Your objective: Report the count of lines below that include "style", without any other text.

___ Material for this exercise ___

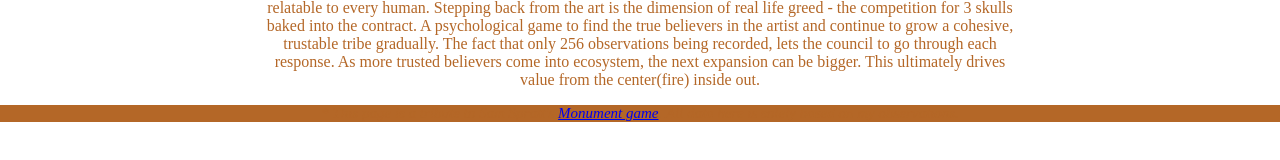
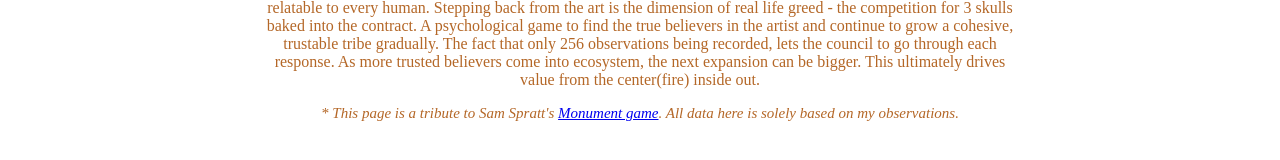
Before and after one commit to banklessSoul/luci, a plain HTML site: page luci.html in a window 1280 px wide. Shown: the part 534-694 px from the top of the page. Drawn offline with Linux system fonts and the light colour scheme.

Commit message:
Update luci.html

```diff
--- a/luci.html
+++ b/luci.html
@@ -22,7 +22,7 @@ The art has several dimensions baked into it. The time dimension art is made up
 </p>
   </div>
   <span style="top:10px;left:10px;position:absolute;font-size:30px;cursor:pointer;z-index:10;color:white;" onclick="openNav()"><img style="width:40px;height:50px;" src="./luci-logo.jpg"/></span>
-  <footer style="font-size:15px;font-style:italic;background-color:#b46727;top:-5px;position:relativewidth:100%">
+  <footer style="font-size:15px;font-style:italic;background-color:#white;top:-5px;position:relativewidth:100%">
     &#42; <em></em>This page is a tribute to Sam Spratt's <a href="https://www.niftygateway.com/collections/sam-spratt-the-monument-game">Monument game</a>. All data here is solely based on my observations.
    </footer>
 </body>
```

___

Exercise answer: 3